Krzesany, Wojciech Kilar’s composition of 1974, was an important turning point in his artistic career. It closed the composer’s questing stage, deeply immersed in the avant-garde of the time, and fully revealed his new style. It came as quite a surprise. At that particular time no one expected a return to the symphonic poem derived straight from Mieczysław Karłowicz or to the renewed fascination in the folk art of highlanders as initiated by Karol Szymanowski. Krzesany, in which the idea of post-romantic form was revived, showed the way to make this forgotten source of inspiration lively and rejuvenating for modern music.

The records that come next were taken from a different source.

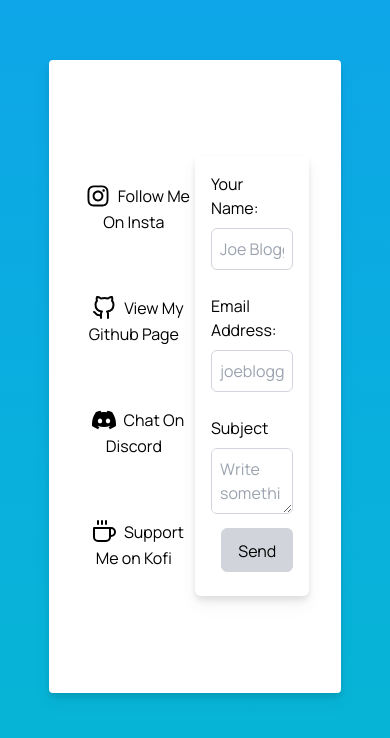
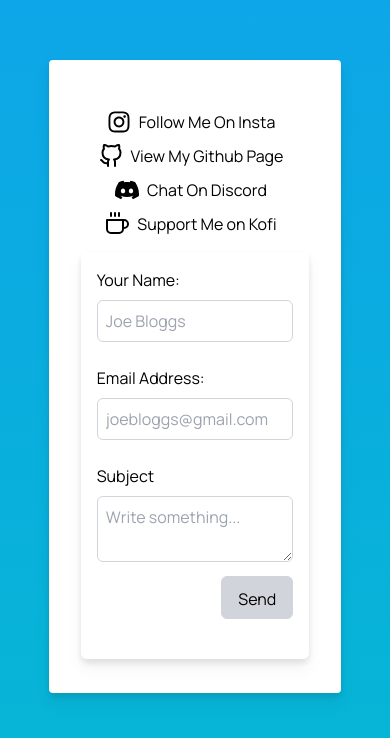
Before and after one commit to vincentcayadi/satoriarw, a Next.js app: page / in a window 390 px wide. Shown: the part 2578-3316 px from the top of the page. Built offline with nearby package versions, Linux system fonts and the light colour scheme.

Commit message:
Fixed Form responsiveness

```diff
--- a/pages/index.js
+++ b/pages/index.js
@@ -69,10 +69,10 @@ export default function Home() {
       </div>
       <div className="grid h-screen bg-gradient-to-b from-sky-500 to-cyan-500 place-items-center drop-shadow-lg">
         <div className="grid w-3/4 p-8 mx-auto text-center bg-white rounded h-3/4 drop-shadow-lg place-items-center">
-          <div className="grid w-full h-full grid-cols-2 text-center place-content-center">
+          <div className="grid w-full h-full grid-cols-1 text-center sm:grid-cols-2 place-content-center">
             <div className="grid grid-cols-1 grid-rows-4 gap-2 sm:gap-6 sm:grid-cols-2 sm:grid-rows-2 place-items-center">
               <IconContext.Provider
-                value={{ size: "1.5rem", className: "inline" }}
+                value={{ size: "1.5rem", className: "inline-block" }}
               >
                 <a
                   href="https://www.instagram.com/vincentcayadi/"
@@ -116,7 +116,7 @@ export default function Home() {
                 </a>
               </IconContext.Provider>
             </div>
-            <div className="h-full bg-white rounded-md drop-shadow-lg">
+            <div className="h-full mt-4 bg-white rounded-md drop-shadow-lg sm:mt-0">
               <form method="POST" className="p-4 text-left">
                 <label className="block mb-2">Your Name:</label>
                 <input
@@ -139,7 +139,7 @@ export default function Home() {
                   id="subject"
                   name="subject"
                   placeholder="Write something..."
-                  className="w-full p-2 border border-gray-300 rounded-md h-1/5"
+                  className="w-full p-2 border border-gray-300 rounded-md h-1/6"
                 ></textarea>
                 <div className="grid w-full place-content-end">
                   <button className="px-4 py-2 my-2 duration-300 bg-gray-300 border border-gray-300 rounded-md hover:bg-transparent ">
```
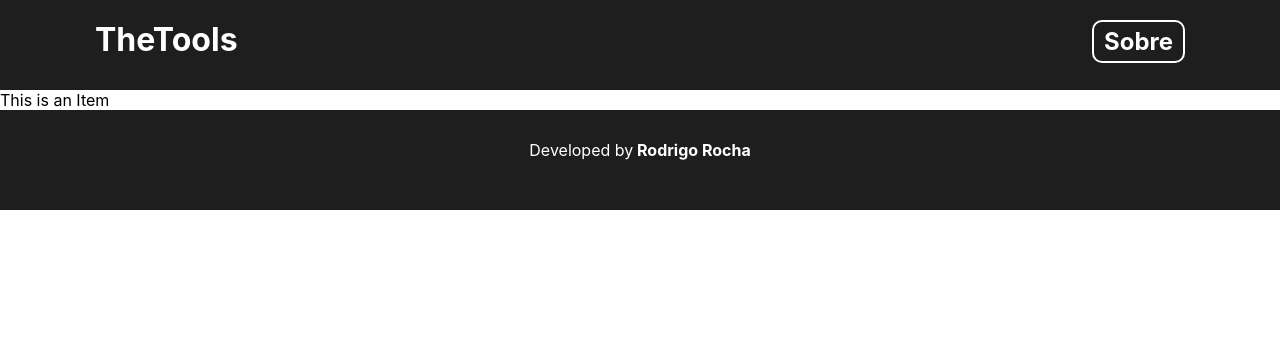
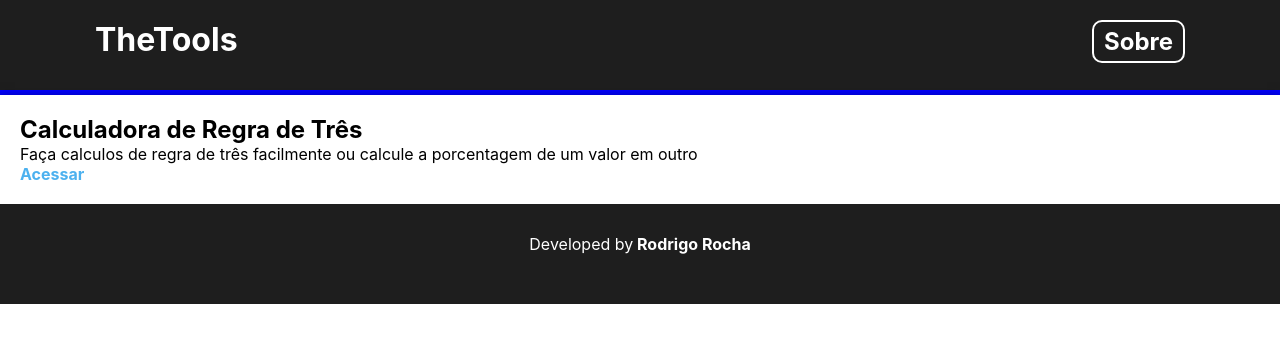
Before and after one commit to rodrigogomesrc/TheTools, a React (Create React App) app: page / in a window 1280 px wide. Shown: the top 342 px of the page. Built offline with nearby package versions, Linux system fonts and the light colour scheme.

Commit message:
created the item component

```diff
--- /dev/null
+++ b/src/components/Item.css
@@ -0,0 +1,18 @@
+.item-content a {
+
+    text-decoration: none;
+    color:#4cb1ef;
+    font-weight: bold;
+}
+
+.item-content {
+
+    padding: 20px;
+    box-shadow: 0px 4px 10px 2px rgba(0,0,0,0.5);
+}
+
+.top-line {
+
+    height: 5px;
+    background-color: blue;
+}
--- a/src/components/Item.js
+++ b/src/components/Item.js
@@ -1,16 +1,27 @@
 import React, {Component} from 'react';
+import './Item.css';
 
 class Item extends Component {
 
     state = {
 
-    }
+    };
+
 
     render() {
 
+        const {title, url, text} = this.props.data;
+
         return(
 
-            <p>This is an Item</p>
+            <div>
+                <div className="top-line"></div>
+                <div className="item-content">
+                    <h2>{title}</h2>
+                    <p>{text}</p>
+                    <a href={url}>Acessar</a>
+                </div>
+            </div>
         )
     }
 }
--- a/src/components/layout/Footer.css
+++ b/src/components/layout/Footer.css
@@ -7,12 +7,12 @@ footer{
 
 }
 
-#content {
+.footer-content {
     text-decoration: none;
     padding: 30px;
 }
 
-a{
+footer a{
 
     text-decoration: none;
     color: white;
--- a/src/components/layout/Footer.js
+++ b/src/components/layout/Footer.js
@@ -6,7 +6,7 @@ function Footer() {
     return(
 
         <footer>
-            <div id="content">
+            <div class="footer-content">
                 <p>
                     Developed by
                     <a href="https://rodrigogomesrc.github.io/" target="_blank" rel="noopener noreferrer"> Rodrigo Rocha</a>
--- a/src/components/layout/Header.css
+++ b/src/components/layout/Header.css
@@ -20,4 +20,5 @@
     border: 2px solid white;
     border-radius: 10px;
     cursor: pointer;
+    font-weight: normal;
 }
--- a/src/components/layout/Main.js
+++ b/src/components/layout/Main.js
@@ -10,7 +10,7 @@ class Main extends Component {
         tools : [
             {
                 id: 1,
-                title: 'Calculadora de Regra de 3',
+                title: 'Calculadora de Regra de Três',
                 url: "/regra_de_tres",
                 text: "Faça calculos de regra de três facilmente ou calcule a porcentagem de um valor em outro"
             },
@@ -22,7 +22,8 @@ class Main extends Component {
 
         return(
             <div>
-                <Item />
+                <Item data={this.state.tools[0]} />
+
             </div>
         )
     }
```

The vivid musical poem, named after a highlanders’ dance in which both heels of a dancer hit each other, takes listeners to the austere Tatra landscape of sharp peaks and nostalgic valleys. You can hear highlander’s woodwinds called trombity and the jingle of sheep bells, as well as more or less literal borrowings, including quotations from the folk music of the mountains. You can hardly resist viualizing that landscape, described by the composer with great suggestiveness by using extremely simple construction and expressive neo-symphonic means. The juxtaposition of piano with powerful fortissimo tones and pure unison chords with sharp dissonances, the variety of texture, the persistency in motive repetition and the straightforwardness of huge tutti form a dazzling display of vital energy.
You have opened a window and let some fresh air into the stale room of Polish music, said Jan Krenz to the composer after the world premiere of the piece at the Warsaw Autumn festival in 1974. Krzesany restored the meaning to emotional expression, in the music of that time reduced to the minimum. By appealing to senses and feelings, the piece made it big among ordinary music lovers. Performed by Polish, French, German, American and Brazilian orchestras, it became a hit in concert halls. Never having lost its popularity, it can still be an attraction of any philharmonic repertoire.